§ Exercise: Copy the lines below that contain "residencia".

§ The data:
====================

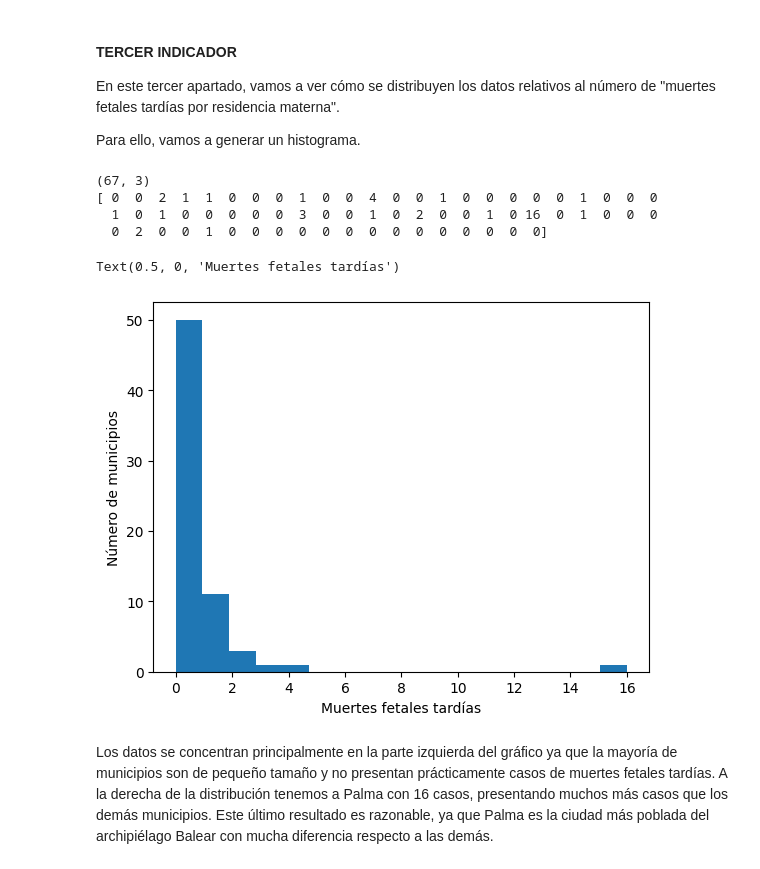
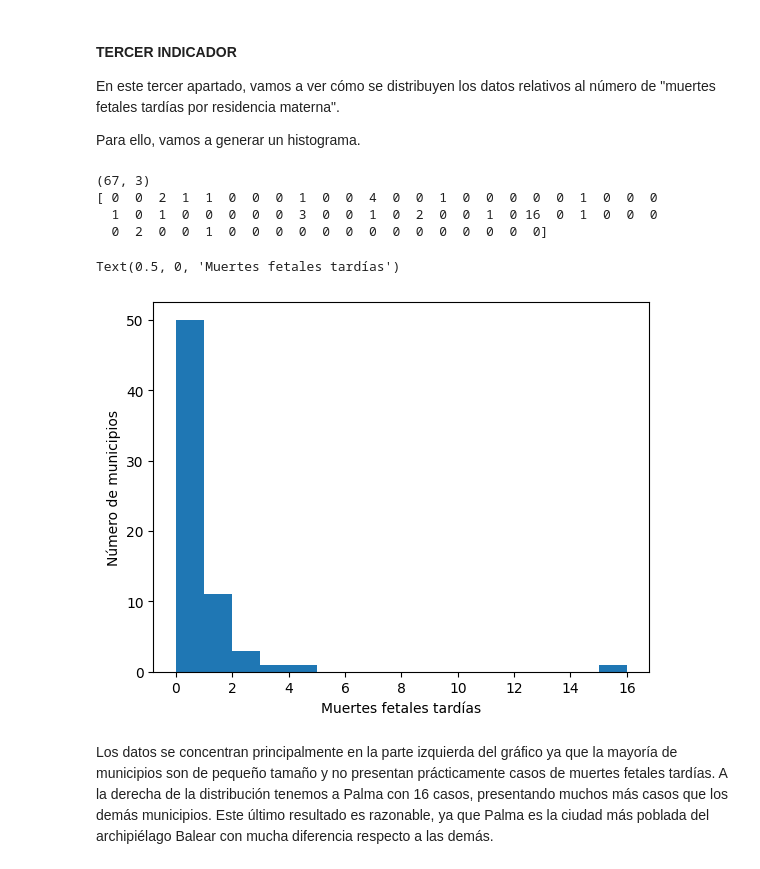
Before and after one commit to anaranjo1/PracticaNumpy, a Jupyter notebook: NotebookA.ipynb, the cells around one changed output. Cells and saved outputs as stored; diff of their text form; code cells hidden in the pictures.

```diff
--- a/NotebookA.ipynb
+++ b/NotebookA.ipynb
@@ -137,33 +137,33 @@ Para ello, vamos a generar un histograma.
 # %%
 #importamos la librería matplotlib para poder realizar gráficos
 import matplotlib.pyplot as plt
 
 #filtraremos la segunda columna con el string "muertes fetales tardías por residencia materna"
 filtro3 = np.asarray(['muertes fetales tardías por residencia materna'])
 #la función "np.in1d" permite comprobar si un elemento de un array está presente en otro.
 arrayfiltrado3 = datos[np.in1d(datos[:, 1], filtro3)]
 
 print(arrayfiltrado3.shape) #comprobamos la estructura o forma
 arrayfiltrado3 = np.core.defchararray.replace(arrayfiltrado3, '.', '') #cambiamos los posibles separadores de millares (".") por un carácter vacío.
 
 #Debemos eliminar las dos primeras columnas y pasar el array de numpy a tipo "int".
 datosCrecimiento = np.delete(arrayfiltrado3, [0,1], 1) #eliminamos las 2 primeras columnas ya que no serán necesarias
 indicador3 = np.asarray(datosCrecimiento, dtype = int)
 #pasamos el array de 2D a 1D.
 indicador3 = indicador3.ravel()
 print(indicador3)
 
-plt.hist(indicador3.flat, bins=17)
+plt.hist(indicador3.flat, bins=16)
 #añadimos etiquetas
 plt.ylabel('Número de municipios')
 plt.xlabel('Muertes fetales tardías')
 # %% [output]
 (67, 3)
 [ 0  0  2  1  1  0  0  0  1  0  0  4  0  0  1  0  0  0  0  0  1  0  0  0
   1  0  1  0  0  0  0  0  3  0  0  1  0  2  0  0  1  0 16  0  1  0  0  0
   0  2  0  0  1  0  0  0  0  0  0  0  0  0  0  0  0  0  0]
 Text(0.5, 0, 'Muertes fetales tardías')
-[figure, old version]
+[figure, new version]
 # %% [markdown]
 Los datos se concentran principalmente en la parte izquierda del gráfico ya que la mayoría de municipios son de pequeño tamaño y no presentan prácticamente casos de muertes fetales tardías. A la derecha de la distribución tenemos a Palma con 16 casos, presentando muchos más casos que los demás municipios. Este último resultado es razonable, ya que Palma es la ciudad más poblada del archipiélago Balear con mucha diferencia respecto a las demás.
 # %% [markdown]
```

====================

§ Written response:
 #filtraremos la segunda columna con el string "muertes fetales tardías por residencia materna"
 filtro3 = np.asarray(['muertes fetales tardías por residencia materna'])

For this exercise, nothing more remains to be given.